Wait until September or October (or November, as I did) and check his hands. Has he got what looks like a false tan on the digits? If he has, that is the confirmation you need that he has handled tons of apples, the “tan” created by the tannins in the fruit.
And tannins weren’t the only link between cider and wine, as Stonewell’s Daniel Emerson explained to me in his base in Carrigaline this week. The press he uses is a wine press on hire from a French wine-maker who uses it for just two weeks each year whereas Stonewell use it for six months.
Stonewell have just moved much of the operation from the family home in nearby Nohoval. “The scale is very different here,” said Daniel as he surveyed his expensively assembled “production line”: the forklift, the wash tank, the mill, the maceration tank, the press and the four huge tanks where the cider is finished off.
|New base for Daniel Emerson and his Stonewell cidery.|
But it wasn’t the best of years for the apple crop of 2012, quite the reverse in fact. The eating apples (used mainly in the medium dry cider) blossomed abundantly in March only to be hammered by the frosts in April. That made them very scarce and expensive.
|In the wash.|
The bad summer led to a lack of pollination for the cider apples (varieties here are Michelin and Dabinett) and growth was slow. The supply is pretty good though and with the firm also securing a supply of Elstar eating apples, it is full steam ahead in Carrigaline.
By the way, with the exception of the glass bottles, everything in a Stonewell cider is Irish – apples, labels, cartons, elbow grease, Atlantic sea air and all! “We don’t use any artificial sweeteners and we definitely don’t add any chemical additives to tweak the natural flavour of our cider.”
Considering the amazing impact the Nohoval cider has had in its short life, I was quite surprised to find such a small team sharing the workload: Daniel himself, his wife Geraldine, Ralph and Eamon, all dedicated to getting the very best out of those precious apples. The small Nohoval facility is not being abandoned and will be used to tweak the juices, both creative and fruit, to come up with a different cider. Watch this space.

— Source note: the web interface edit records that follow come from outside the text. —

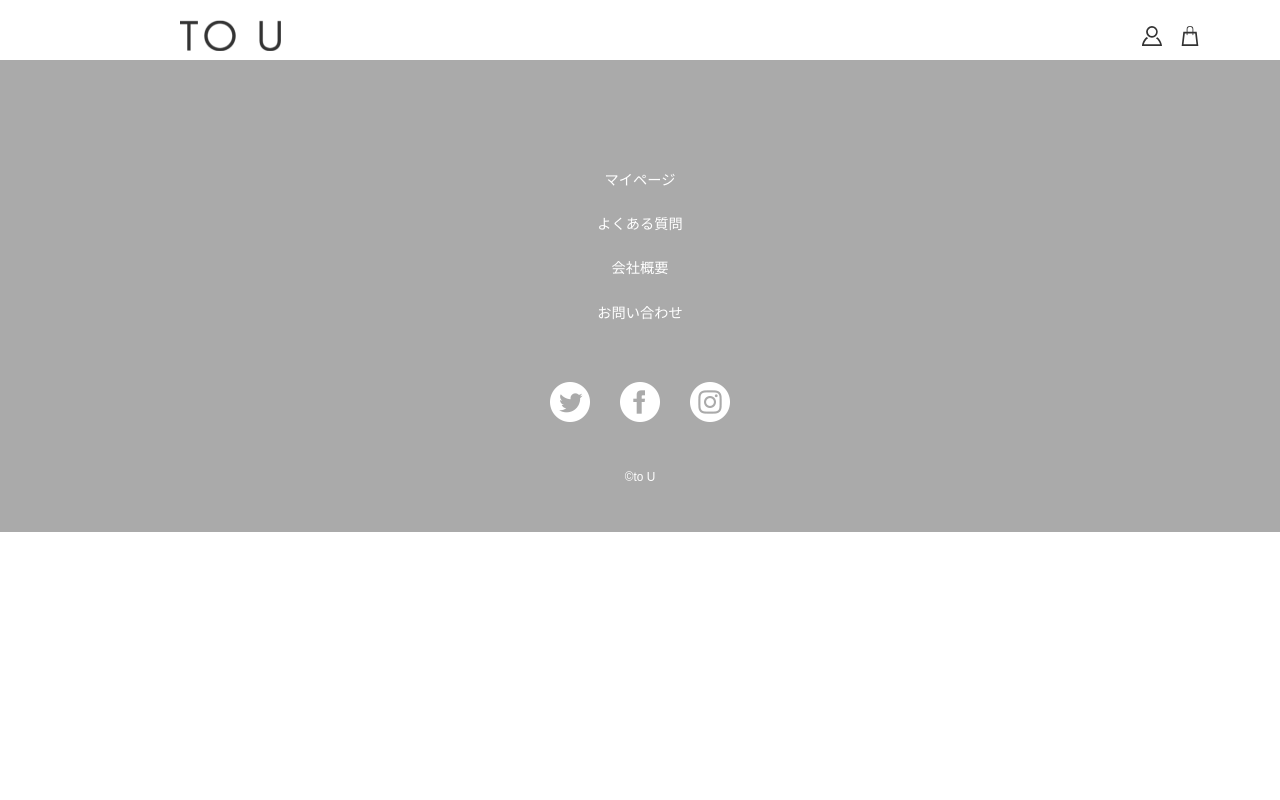
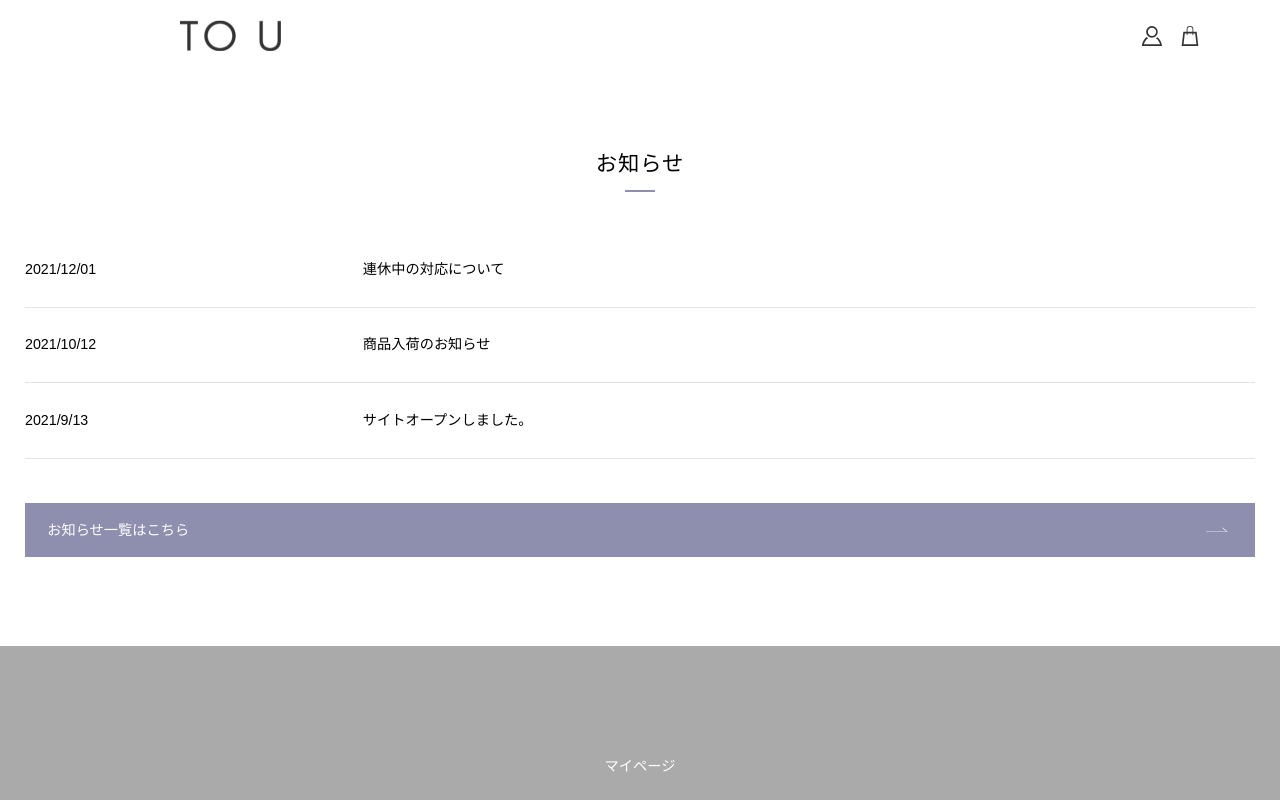
Before and after one commit to s-degu/tou, a website: page index.html in a window 1280 px wide. Shown: the top 800 px of the page. Drawn offline with nearby package versions, Linux system fonts and the light colour scheme.

Commit message:
お知らせ sp追加

```diff
--- a/index.html
+++ b/index.html
@@ -51,6 +51,41 @@
   </header>
   <!-- ヘッダー -->
 
+  <!-- お知らせ -->
+  <div class="l-news p-news">
+    <div class="l-inner p-news__inner">
+      <div class="c-section__title-wrap">
+        <h2 class="c-section-title">お知らせ</h2>
+      </div>
+      <div class="p-news__block">
+        <ul class="p-news__items">
+          <li class="p-news__item">
+            <a href="#">
+              <time class="p-news__title" datetime="2021-12-01">2021/12/01</time>
+              <p class="p-news__body">連休中の対応について</p>
+            </a>
+          </li>
+          <li class="p-news__item">
+            <a href="#">
+              <time class="p-news__title" datetime="2021-10-12">2021/10/12</time>
+              <p class="p-news__body">商品入荷のお知らせ</p>
+            </a>
+          </li>
+          <li class="p-news__item">
+            <a href="#">
+              <time class="p-news__title" datetime="2021-09-13">2021/9/13</time>
+              <p class="p-news__body">サイトオープンしました。</p>
+            </a>
+          </li>
+        </ul>
+      </div>
+      <div class="p-news__button">
+        <a href="#" class="c-button">お知らせ一覧はこちら</a>
+      </div>
+    </div>
+  </div>
+  <!-- お知らせ -->
+
   <!-- フッター -->
   <footer class="l-footer p-footer">
     <div class="l-inner p-footer__inner">
--- /dev/null
+++ b/src/sass/layout/_l-news.scss
@@ -0,0 +1,6 @@
+@use 'global' as *;
+
+.l-news {
+  padding-top: rem(100);
+  padding-bottom: rem(100);
+}
--- a/src/sass/object/component/_c-section-titile.scss
+++ b/src/sass/object/component/_c-section-title.scss
@@ -1,6 +1,6 @@
 @use 'global' as *;
 
-.c-section-titile {
+.c-section-title {
   font-size: rem(24);
   font-weight: 400;
   letter-spacing: 0.04em;
--- /dev/null
+++ b/src/sass/object/component/_c-section__title-wrap.scss
@@ -0,0 +1,3 @@
+.c-section__title-wrap {
+  text-align: center;
+}
--- /dev/null
+++ b/src/sass/object/module/_p-news.scss
@@ -0,0 +1,26 @@
+@use 'global' as *;
+
+.p-news__block {
+  margin-top: rem(45);
+}
+
+.p-news__item > a {
+  display: flex;
+  padding: rem(30) 0;
+  border-bottom: 1px solid #E3E3E3;
+}
+
+.p-news__title {
+  display: inline-block;
+  width: calc((92/335)*100%);
+}
+
+.p-news__title > time {
+  display: inline-block;
+  font-size: rem(14);
+  line-height: 1;
+}
+
+.p-news__button {
+  margin-top: rem(50);
+}
```
Also changed, not shown: css/styles.css, 1 other file.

For the third time in five days, it has been my privilege to meet people who are willing to take a chance on and in this country, to get down and get their hands dirty, to invest their time and money in giving us better food and better drink. Support them by buying local and buying Irish.